When an erroneous report stated on Dec. 6—the day of the TIME story and of the meeting with the Padres—that Judge had chosen the Giants, Boone believed it. He called the GM “in a panic,” Cashman said, and later called Judge to reiterate how much he meant to the team and to him personally.
“I think it got real for everybody,” Odle says. During the season, Cashman acknowledged, Judge had gone from a player the Yankees wanted to re-sign to one they could not lose. Odle knew that. He was concerned about a key sticking point: “There were no signs they were willing to go to nine years.”
But the Giants were, and suddenly the Padres were in the mix. Yankees owner Hal Steinbrenner was vacationing in Italy, and at 3 a.m. Pacific, he called Judge and asked what it would take. Judge asked for the ninth year. Steinbrenner agreed.

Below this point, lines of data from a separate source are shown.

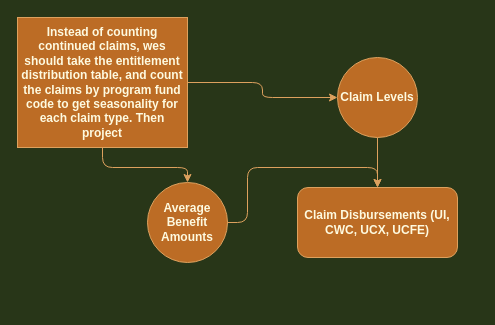
Above: Untitled Diagram.drawio in ngholom-DLI/practice-branching (draw.io), before the change. Source tidied: cells renumbered, new cells numbered last; positions are measured from the earlier drawing's top-left corner, leaving out a move shared by most shapes. Both pictures are drawn from the tidied source at 100%, with x=0, y=0 at pixel (17, 17).
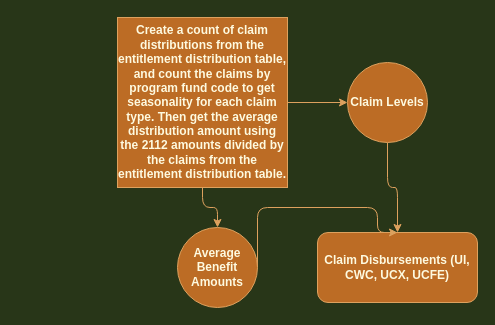
After the change.

Change to the diagram source:
```diff
@@
 <mxGraphModel background="#283618">
   <root>
     <mxCell id="0" />
     <mxCell id="1" parent="0" />
     <mxCell id="2" value="&lt;b&gt;Claim Disbursements (UI, CWC, UCX, UCFE)&lt;/b&gt;" style="rounded=1;whiteSpace=wrap;html=1;fontSize=12;glass=0;strokeWidth=1;shadow=0;fillColor=#BC6C25;strokeColor=#DDA15E;fontColor=#FEFAE0;" parent="1" vertex="1">
-      <mxGeometry x="280" y="170" width="160" height="70" as="geometry" />
+      <mxGeometry x="300" y="215" width="160" height="70" as="geometry" />
     </mxCell>
-    <mxCell id="3" style="edgeStyle=orthogonalEdgeStyle;curved=0;rounded=1;sketch=0;jettySize=auto;html=1;fontColor=#FEFAE0;strokeColor=#DDA15E;fillColor=#BC6C25;entryX=0.5;entryY=0;entryDx=0;entryDy=0;exitX=0;exitY=0.5;exitDx=0;exitDy=0;" parent="1" edge="1" source="4" target="2">
+    <mxCell id="3" style="edgeStyle=orthogonalEdgeStyle;curved=0;rounded=1;sketch=0;jettySize=auto;html=1;fontColor=#FEFAE0;strokeColor=#DDA15E;fillColor=#BC6C25;entryX=0.5;entryY=0;entryDx=0;entryDy=0;exitX=1;exitY=0.5;exitDx=0;exitDy=0;" parent="1" edge="1" source="4" target="2">
       <mxGeometry relative="1" as="geometry">
         <Array as="points">
-          <mxPoint x="230" y="205" />
-          <mxPoint x="230" y="150" />
-          <mxPoint x="360" y="150" />
+          <mxPoint x="240" y="190" />
+          <mxPoint x="360" y="190" />
+          <mxPoint x="360" y="215" />
         </Array>
       </mxGeometry>
     </mxCell>
     <mxCell id="4" value="&lt;b&gt;Average Benefit Amounts&lt;/b&gt;" style="ellipse;whiteSpace=wrap;html=1;rounded=0;sketch=0;fontColor=#FEFAE0;strokeColor=#DDA15E;fillColor=#BC6C25;" parent="1" vertex="1">
-      <mxGeometry x="130" y="165" width="80" height="80" as="geometry" />
+      <mxGeometry x="160" y="210" width="80" height="80" as="geometry" />
     </mxCell>
     <mxCell id="5" style="edgeStyle=orthogonalEdgeStyle;curved=0;rounded=1;sketch=0;jettySize=auto;html=1;fontColor=#FEFAE0;strokeColor=#DDA15E;fillColor=#BC6C25;" parent="1" edge="1" source="6" target="2">
       <mxGeometry relative="1" as="geometry" />
     </mxCell>
     <mxCell id="6" value="&lt;b&gt;Claim Levels&lt;/b&gt;" style="ellipse;whiteSpace=wrap;html=1;rounded=0;sketch=0;fontColor=#FEFAE0;strokeColor=#DDA15E;fillColor=#BC6C25;" parent="1" vertex="1">
-      <mxGeometry x="320" y="40" width="80" height="80" as="geometry" />
+      <mxGeometry x="330" y="45" width="80" height="80" as="geometry" />
     </mxCell>
     <mxCell id="7" style="edgeStyle=orthogonalEdgeStyle;curved=0;rounded=1;sketch=0;jettySize=auto;html=1;fontColor=#FEFAE0;strokeColor=#DDA15E;fillColor=#BC6C25;" parent="1" edge="1" source="9" target="6">
       <mxGeometry relative="1" as="geometry" />
     </mxCell>
     <mxCell id="8" style="edgeStyle=orthogonalEdgeStyle;curved=0;rounded=1;sketch=0;jettySize=auto;html=1;fontColor=#FEFAE0;strokeColor=#DDA15E;fillColor=#BC6C25;" parent="1" edge="1" source="9" target="4">
       <mxGeometry relative="1" as="geometry" />
     </mxCell>
-    <mxCell id="9" value="&lt;b&gt;Instead of counting continued claims, wes should take the entitlement distribution table, and count the claims by program fund code to get seasonality for each claim type. Then project&lt;/b&gt;" style="whiteSpace=wrap;html=1;fillColor=#BC6C25;strokeColor=#DDA15E;fontColor=#FEFAE0;rounded=0;sketch=0;" parent="1" vertex="1">
-      <mxGeometry width="170" height="130" as="geometry" />
+    <mxCell id="9" value="&lt;b&gt;Create a count of claim distributions from the entitlement distribution table, and count the claims by program fund code to get seasonality for each claim type. Then get the average distribution amount using the 2112 amounts divided by the claims from the entitlement distribution table.&lt;/b&gt;" style="whiteSpace=wrap;html=1;fillColor=#BC6C25;strokeColor=#DDA15E;fontColor=#FEFAE0;rounded=0;sketch=0;" parent="1" vertex="1">
+      <mxGeometry x="100" width="170" height="170" as="geometry" />
     </mxCell>
   </root>
 </mxGraphModel>
```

“That would’ve been a tough financial decision” if the Yankees had stayed at eight years, Judge said. He did not say whether he was prepared to make it. He never had to.
Asked on Wednesday if he believes the other teams were used as leverage or real destinations, Steinbrenner demurred. “Look, I don’t know what the other offers are, right?” he said. “I don’t know what’s on the table. I don’t know what he’s been promised. I don’t know, in the face-to-face meetings, what transpired, what he thought of their organization versus ours. I just didn’t know any of that.”
Says Odle, “He wanted to go through the process, but in his heart of hearts, he wanted to be a Yankee.” The benefit of listening to other presentations, he adds, was “to define his market. Because that was really the key. I think that’s why the Yankees waited so long. They really wanted to see if his market was, you know, what it was, and obviously it was.”
As he spoke, Judge strode by, wearing the only jersey he has ever worn, the only jersey he will ever wear. He smiled. He did not wink. He didn’t have to.